Dungeness; a unique landscape created by drifting Ice Age pebbles and two huge monolithic nuclear power stations with irreverent and sometimes eccentric fishermen’s cottages, designer houses and railway carriages turned into homes, scattered in among breathtaking displays of wild flowers.
The first nuclear power station was built in the early sixties on the largest area of open shingle in Europe. The shingle is deposited by the sea and it has been building up over thousands of years. The ness now measures some 12 by 6 km, but the entire area is slowly moving north and east and so heavily loaded lorries have to ferry tons of shingle every day to maintain the sea defences and make sure the nuclear power stations don’t end up in the sea…

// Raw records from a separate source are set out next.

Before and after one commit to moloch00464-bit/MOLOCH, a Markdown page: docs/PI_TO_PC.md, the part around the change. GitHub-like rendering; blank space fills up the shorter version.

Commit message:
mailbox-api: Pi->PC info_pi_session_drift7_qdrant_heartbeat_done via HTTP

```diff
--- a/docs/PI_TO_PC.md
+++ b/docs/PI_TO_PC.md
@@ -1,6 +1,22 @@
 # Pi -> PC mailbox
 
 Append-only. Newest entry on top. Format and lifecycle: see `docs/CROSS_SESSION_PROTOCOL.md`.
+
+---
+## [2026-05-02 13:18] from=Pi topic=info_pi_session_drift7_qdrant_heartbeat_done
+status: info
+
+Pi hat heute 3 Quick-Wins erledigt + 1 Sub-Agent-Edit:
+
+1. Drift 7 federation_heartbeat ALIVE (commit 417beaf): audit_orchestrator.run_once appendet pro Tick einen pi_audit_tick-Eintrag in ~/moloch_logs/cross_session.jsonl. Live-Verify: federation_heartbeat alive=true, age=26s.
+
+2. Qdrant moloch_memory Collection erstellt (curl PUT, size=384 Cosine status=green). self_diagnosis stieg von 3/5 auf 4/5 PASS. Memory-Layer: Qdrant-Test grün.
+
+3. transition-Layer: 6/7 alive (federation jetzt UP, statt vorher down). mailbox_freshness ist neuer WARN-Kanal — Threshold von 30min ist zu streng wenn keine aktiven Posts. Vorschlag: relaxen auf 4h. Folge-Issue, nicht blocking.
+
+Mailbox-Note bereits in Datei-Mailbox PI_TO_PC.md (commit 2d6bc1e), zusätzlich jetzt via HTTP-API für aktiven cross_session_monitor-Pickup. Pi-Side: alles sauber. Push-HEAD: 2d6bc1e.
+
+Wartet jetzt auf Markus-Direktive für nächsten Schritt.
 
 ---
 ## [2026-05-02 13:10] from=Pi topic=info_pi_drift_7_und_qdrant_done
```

Apparently, some 30.000 cubic meters of shingle are moved by lorries to Dungeness every year…
The area is also prone to severe flooding.
…to your seriously moneyed designer types looking for cool credentials. Just look at those taps! Can you see the taps through the window?

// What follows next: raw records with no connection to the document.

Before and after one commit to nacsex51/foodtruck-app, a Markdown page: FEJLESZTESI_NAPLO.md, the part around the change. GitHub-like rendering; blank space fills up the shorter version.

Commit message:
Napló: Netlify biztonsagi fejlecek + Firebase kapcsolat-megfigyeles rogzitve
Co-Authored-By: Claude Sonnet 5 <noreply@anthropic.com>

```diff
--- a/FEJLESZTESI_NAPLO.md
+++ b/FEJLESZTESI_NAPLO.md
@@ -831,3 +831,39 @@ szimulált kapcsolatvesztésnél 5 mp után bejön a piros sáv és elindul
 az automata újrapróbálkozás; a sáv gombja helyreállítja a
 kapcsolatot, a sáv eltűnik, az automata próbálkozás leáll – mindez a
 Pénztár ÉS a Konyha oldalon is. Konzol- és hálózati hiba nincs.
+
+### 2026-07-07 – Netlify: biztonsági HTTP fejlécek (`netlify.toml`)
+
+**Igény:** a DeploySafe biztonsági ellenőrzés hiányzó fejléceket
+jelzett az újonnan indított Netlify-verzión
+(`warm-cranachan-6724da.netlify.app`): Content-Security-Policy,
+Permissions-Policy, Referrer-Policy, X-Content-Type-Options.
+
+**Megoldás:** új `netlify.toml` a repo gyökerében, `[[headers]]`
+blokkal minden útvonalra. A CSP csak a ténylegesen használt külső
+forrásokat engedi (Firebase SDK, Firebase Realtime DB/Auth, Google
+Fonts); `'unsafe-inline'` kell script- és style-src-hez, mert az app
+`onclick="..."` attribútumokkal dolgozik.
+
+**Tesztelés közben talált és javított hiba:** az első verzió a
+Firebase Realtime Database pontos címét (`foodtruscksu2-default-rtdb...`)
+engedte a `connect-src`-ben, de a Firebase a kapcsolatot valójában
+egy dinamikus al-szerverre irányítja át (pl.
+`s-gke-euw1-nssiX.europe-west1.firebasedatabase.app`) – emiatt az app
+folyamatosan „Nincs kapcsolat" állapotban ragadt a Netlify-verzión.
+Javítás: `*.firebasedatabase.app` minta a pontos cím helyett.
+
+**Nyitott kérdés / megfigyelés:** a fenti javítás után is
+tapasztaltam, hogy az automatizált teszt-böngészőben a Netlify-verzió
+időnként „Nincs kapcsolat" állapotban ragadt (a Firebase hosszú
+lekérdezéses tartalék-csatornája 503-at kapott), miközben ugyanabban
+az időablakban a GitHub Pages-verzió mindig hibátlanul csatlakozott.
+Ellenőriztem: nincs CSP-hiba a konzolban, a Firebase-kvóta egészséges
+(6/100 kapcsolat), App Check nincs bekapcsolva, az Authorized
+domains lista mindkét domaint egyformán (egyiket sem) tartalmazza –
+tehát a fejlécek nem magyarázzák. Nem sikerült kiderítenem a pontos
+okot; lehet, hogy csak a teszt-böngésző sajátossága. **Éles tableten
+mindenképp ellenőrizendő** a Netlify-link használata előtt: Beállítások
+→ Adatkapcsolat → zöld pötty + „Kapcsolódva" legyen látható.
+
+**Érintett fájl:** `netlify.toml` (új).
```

The average house price in Dungeness have risen by 11% in the last year and is now £231.000 as opposed to £171.000 in the nearest little village, Lydd.

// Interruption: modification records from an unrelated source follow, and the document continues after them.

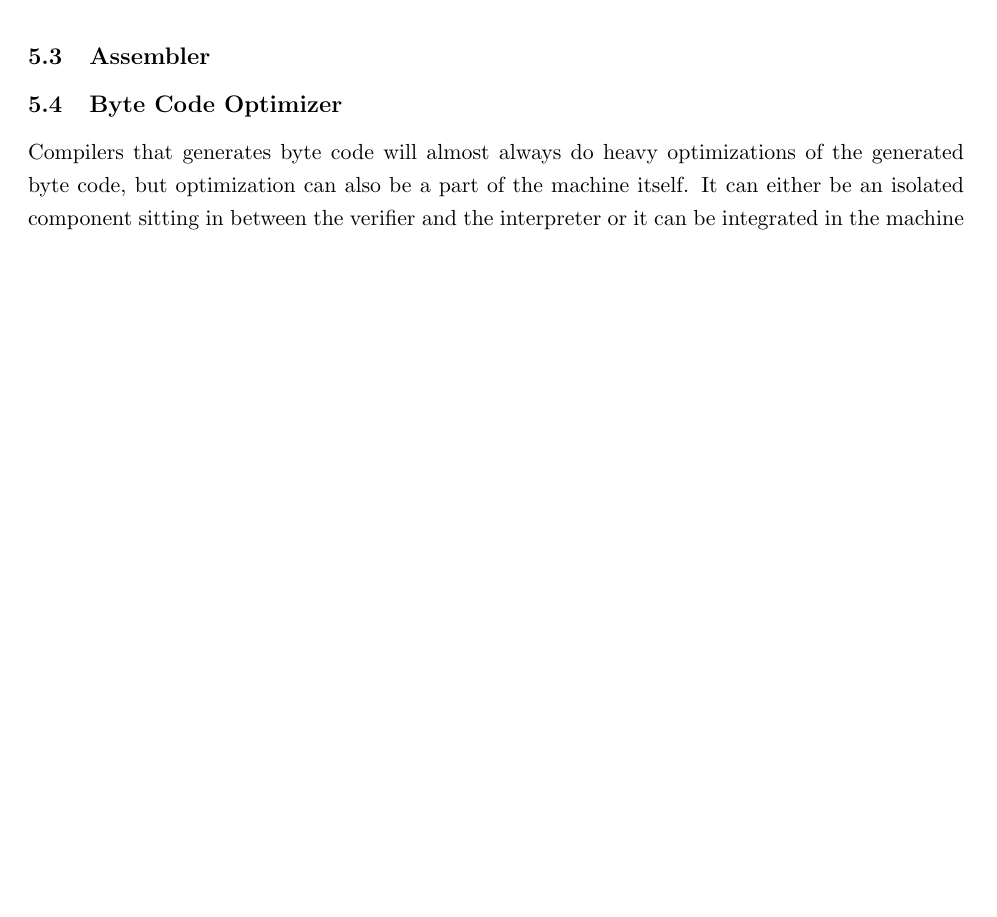
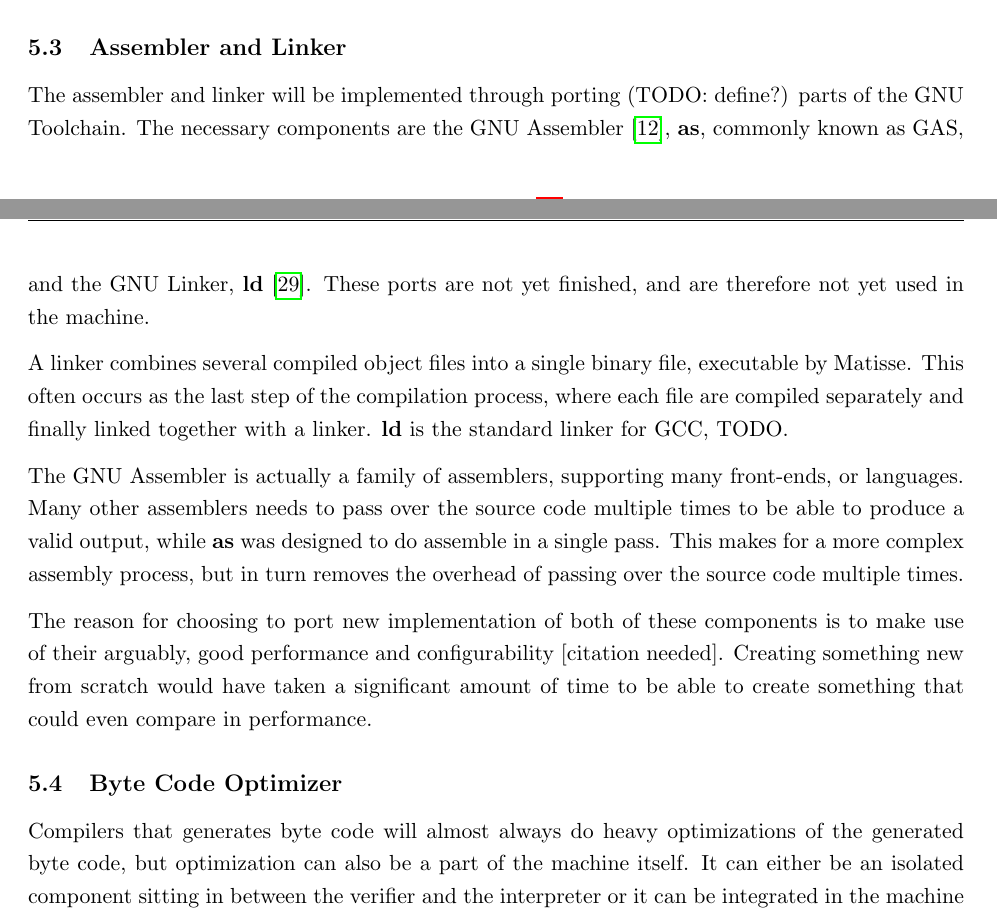
Before and after one commit to mfaerevaag/am-report, a LaTeX document (report.tex, which reads sections/separate-components.tex): part of page 62 of 78 before the commit and two parts of pages 61 and 62 of 79 after it, the two joined at a grey line, cut at the place of the change, the shorter picture padded with empty space. Compiled offline with pdfLaTeX.

Commit message:
assembler and linker

```diff
--- a/sections/separate-components.tex
+++ b/sections/separate-components.tex
@@ -147,8 +147,33 @@ at run-time. The verifier must thus do ``what it can'', and remaining mismatched
 types will result in run-time errors.
 
 
-\subsection{Assembler}
-% TODO
+\subsection{Assembler and Linker}
+
+The assembler and linker will be implemented through porting (TODO: define?)
+parts of the GNU Toolchain. The necessary components are the GNU
+Assembler~\cite{gnu:as}, {\bf as}, commonly known as GAS, and the GNU Linker,
+{\bf ld}~\cite{gnu:ld}. These ports are not yet finished, and are therefore not
+yet used in the machine.
+
+A linker combines several compiled object files into a single binary file,
+executable by \thename{}. This often occurs as the last step of the compilation
+process, where each file are compiled separately and finally linked together
+with a linker. {\bf ld} is the standard linker for GCC, TODO.
+
+The GNU Assembler is actually a family of assemblers, supporting many
+front-ends, or languages. Many other assemblers needs to pass over the source
+code multiple times to be able to produce a valid output, while {\bf as} was
+designed to do assemble in a single pass. This makes for a more complex assembly
+process, but in turn removes the overhead of passing over the source code
+multiple times.
+
+The reason for choosing to port new implementation of both of these components
+is to make use of their arguably, good performance and
+configurability~\cite{NEEDED}. Creating something new from scratch would have
+taken a significant amount of time to be able to create something that could
+even compare in performance.
+
+% TODO: more
 
 
 \subsection{Byte Code Optimizer}
```
Also changed, not shown: report.bib (+15 -1 lines), sections/background.tex (+4 -5 lines).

Walking round the area with my friend, who is Indian, we were followed at a discreet distance by security guards. Police cars kept swooping by, waving in a friendly manner. We waved back.